[Work request]
Reproduce the entries word for word but drop every picture.

[Provided data]
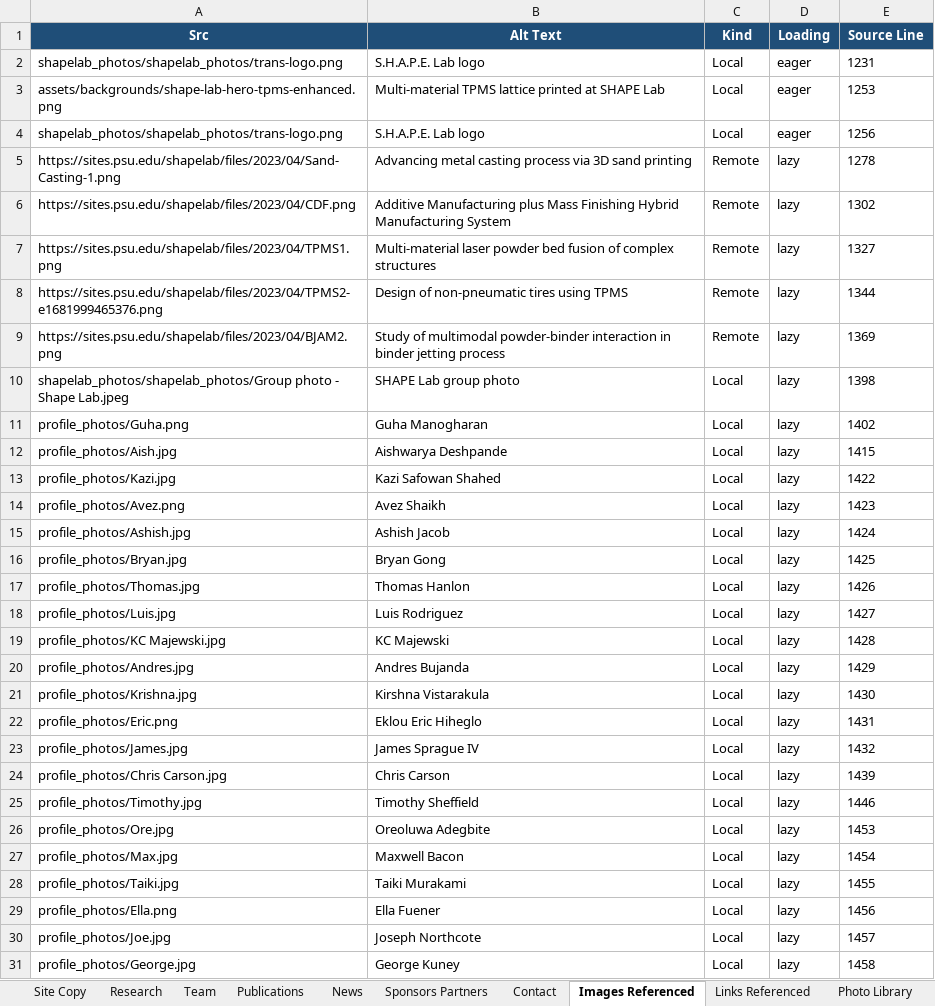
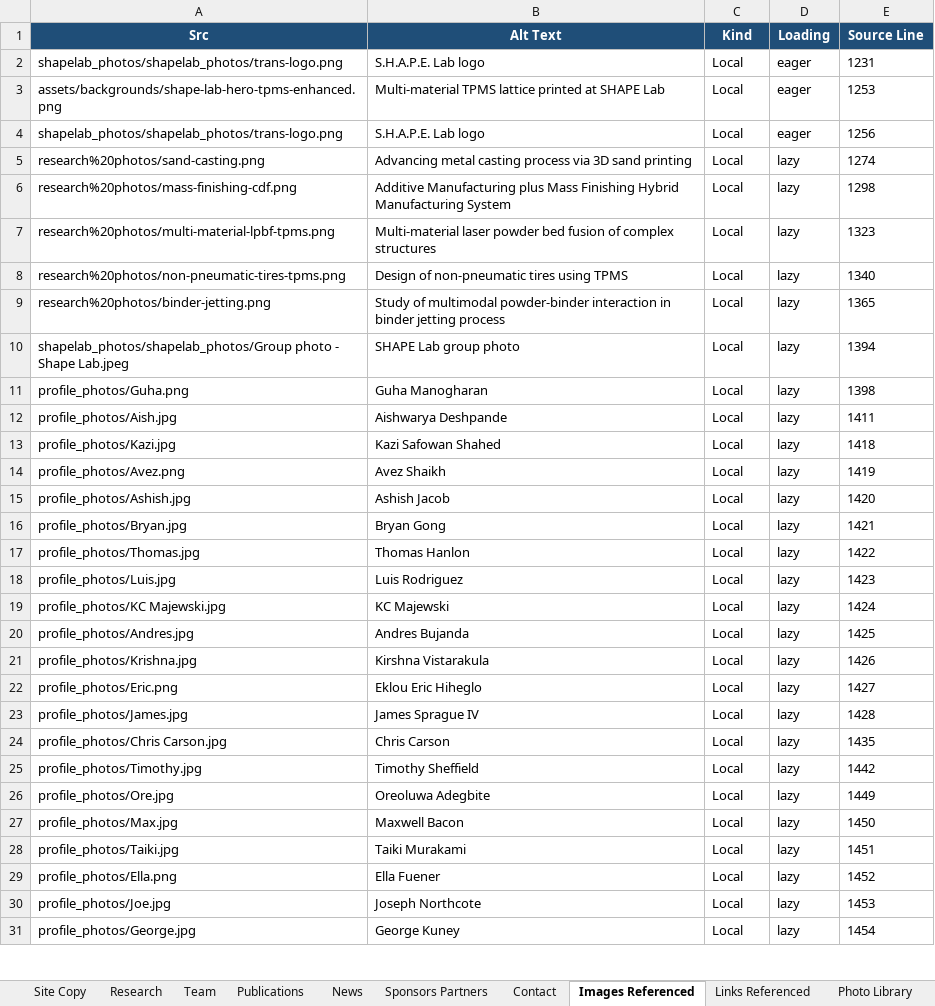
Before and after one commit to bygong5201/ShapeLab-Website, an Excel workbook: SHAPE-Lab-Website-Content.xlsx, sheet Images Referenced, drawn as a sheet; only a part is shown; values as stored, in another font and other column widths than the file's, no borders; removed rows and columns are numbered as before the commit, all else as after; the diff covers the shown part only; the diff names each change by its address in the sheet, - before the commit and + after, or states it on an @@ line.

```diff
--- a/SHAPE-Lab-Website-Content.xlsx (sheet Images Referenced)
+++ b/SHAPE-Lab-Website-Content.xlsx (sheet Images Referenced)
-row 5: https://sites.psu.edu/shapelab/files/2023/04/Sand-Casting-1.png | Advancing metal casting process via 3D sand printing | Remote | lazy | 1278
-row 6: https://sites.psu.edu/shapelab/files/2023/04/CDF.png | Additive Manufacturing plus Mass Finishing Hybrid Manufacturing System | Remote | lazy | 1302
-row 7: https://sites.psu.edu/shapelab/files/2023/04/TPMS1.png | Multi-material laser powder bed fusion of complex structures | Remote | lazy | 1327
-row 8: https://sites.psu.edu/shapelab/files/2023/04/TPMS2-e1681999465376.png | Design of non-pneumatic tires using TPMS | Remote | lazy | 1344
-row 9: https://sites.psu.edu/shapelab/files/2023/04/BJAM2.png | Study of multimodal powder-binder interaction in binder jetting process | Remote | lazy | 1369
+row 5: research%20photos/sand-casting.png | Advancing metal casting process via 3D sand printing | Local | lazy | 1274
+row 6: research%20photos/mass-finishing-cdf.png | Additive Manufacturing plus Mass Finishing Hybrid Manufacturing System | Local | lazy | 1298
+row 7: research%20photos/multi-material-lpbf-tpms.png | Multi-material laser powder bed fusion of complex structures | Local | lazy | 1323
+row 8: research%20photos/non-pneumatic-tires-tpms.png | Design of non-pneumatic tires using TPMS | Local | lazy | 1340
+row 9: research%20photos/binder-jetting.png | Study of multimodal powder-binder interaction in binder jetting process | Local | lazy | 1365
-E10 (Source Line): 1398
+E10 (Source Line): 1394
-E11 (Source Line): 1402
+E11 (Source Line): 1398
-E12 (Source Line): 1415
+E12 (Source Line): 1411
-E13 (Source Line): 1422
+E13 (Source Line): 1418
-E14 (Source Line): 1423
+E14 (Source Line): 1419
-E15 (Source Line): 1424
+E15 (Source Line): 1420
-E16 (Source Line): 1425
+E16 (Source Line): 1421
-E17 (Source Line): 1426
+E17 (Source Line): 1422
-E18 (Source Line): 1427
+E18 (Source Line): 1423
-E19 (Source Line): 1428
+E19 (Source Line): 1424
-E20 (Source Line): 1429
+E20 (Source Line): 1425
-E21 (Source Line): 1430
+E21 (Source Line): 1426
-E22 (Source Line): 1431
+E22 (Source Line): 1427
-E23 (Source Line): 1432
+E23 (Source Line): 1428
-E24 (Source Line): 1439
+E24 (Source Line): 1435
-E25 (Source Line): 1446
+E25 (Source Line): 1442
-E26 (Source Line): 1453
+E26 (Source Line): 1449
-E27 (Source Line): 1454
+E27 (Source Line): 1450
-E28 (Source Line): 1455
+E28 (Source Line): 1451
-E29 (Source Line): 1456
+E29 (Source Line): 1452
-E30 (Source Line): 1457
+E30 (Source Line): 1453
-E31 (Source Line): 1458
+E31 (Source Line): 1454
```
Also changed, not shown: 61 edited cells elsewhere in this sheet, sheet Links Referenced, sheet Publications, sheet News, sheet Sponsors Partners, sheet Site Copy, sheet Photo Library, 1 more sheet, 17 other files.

[Task result]
Before and after one commit to bygong5201/ShapeLab-Website, an Excel workbook: SHAPE-Lab-Website-Content.xlsx, sheet Images Referenced, drawn as a sheet; only a part is shown; values as stored, in another font and other column widths than the file's, no borders; removed rows and columns are numbered as before the commit, all else as after; the diff covers the shown part only; the diff names each change by its address in the sheet, - before the commit and + after, or states it on an @@ line.

```diff
--- a/SHAPE-Lab-Website-Content.xlsx (sheet Images Referenced)
+++ b/SHAPE-Lab-Website-Content.xlsx (sheet Images Referenced)
-row 5: https://sites.psu.edu/shapelab/files/2023/04/Sand-Casting-1.png | Advancing metal casting process via 3D sand printing | Remote | lazy | 1278
-row 6: https://sites.psu.edu/shapelab/files/2023/04/CDF.png | Additive Manufacturing plus Mass Finishing Hybrid Manufacturing System | Remote | lazy | 1302
-row 7: https://sites.psu.edu/shapelab/files/2023/04/TPMS1.png | Multi-material laser powder bed fusion of complex structures | Remote | lazy | 1327
-row 8: https://sites.psu.edu/shapelab/files/2023/04/TPMS2-e1681999465376.png | Design of non-pneumatic tires using TPMS | Remote | lazy | 1344
-row 9: https://sites.psu.edu/shapelab/files/2023/04/BJAM2.png | Study of multimodal powder-binder interaction in binder jetting process | Remote | lazy | 1369
+row 5: research%20photos/sand-casting.png | Advancing metal casting process via 3D sand printing | Local | lazy | 1274
+row 6: research%20photos/mass-finishing-cdf.png | Additive Manufacturing plus Mass Finishing Hybrid Manufacturing System | Local | lazy | 1298
+row 7: research%20photos/multi-material-lpbf-tpms.png | Multi-material laser powder bed fusion of complex structures | Local | lazy | 1323
+row 8: research%20photos/non-pneumatic-tires-tpms.png | Design of non-pneumatic tires using TPMS | Local | lazy | 1340
+row 9: research%20photos/binder-jetting.png | Study of multimodal powder-binder interaction in binder jetting process | Local | lazy | 1365
-E10 (Source Line): 1398
+E10 (Source Line): 1394
-E11 (Source Line): 1402
+E11 (Source Line): 1398
-E12 (Source Line): 1415
+E12 (Source Line): 1411
-E13 (Source Line): 1422
+E13 (Source Line): 1418
-E14 (Source Line): 1423
+E14 (Source Line): 1419
-E15 (Source Line): 1424
+E15 (Source Line): 1420
-E16 (Source Line): 1425
+E16 (Source Line): 1421
-E17 (Source Line): 1426
+E17 (Source Line): 1422
-E18 (Source Line): 1427
+E18 (Source Line): 1423
-E19 (Source Line): 1428
+E19 (Source Line): 1424
-E20 (Source Line): 1429
+E20 (Source Line): 1425
-E21 (Source Line): 1430
+E21 (Source Line): 1426
-E22 (Source Line): 1431
+E22 (Source Line): 1427
-E23 (Source Line): 1432
+E23 (Source Line): 1428
-E24 (Source Line): 1439
+E24 (Source Line): 1435
-E25 (Source Line): 1446
+E25 (Source Line): 1442
-E26 (Source Line): 1453
+E26 (Source Line): 1449
-E27 (Source Line): 1454
+E27 (Source Line): 1450
-E28 (Source Line): 1455
+E28 (Source Line): 1451
-E29 (Source Line): 1456
+E29 (Source Line): 1452
-E30 (Source Line): 1457
+E30 (Source Line): 1453
-E31 (Source Line): 1458
+E31 (Source Line): 1454
```
Also changed, not shown: 61 edited cells elsewhere in this sheet, sheet Links Referenced, sheet Publications, sheet News, sheet Sponsors Partners, sheet Site Copy, sheet Photo Library, 1 more sheet, 17 other files.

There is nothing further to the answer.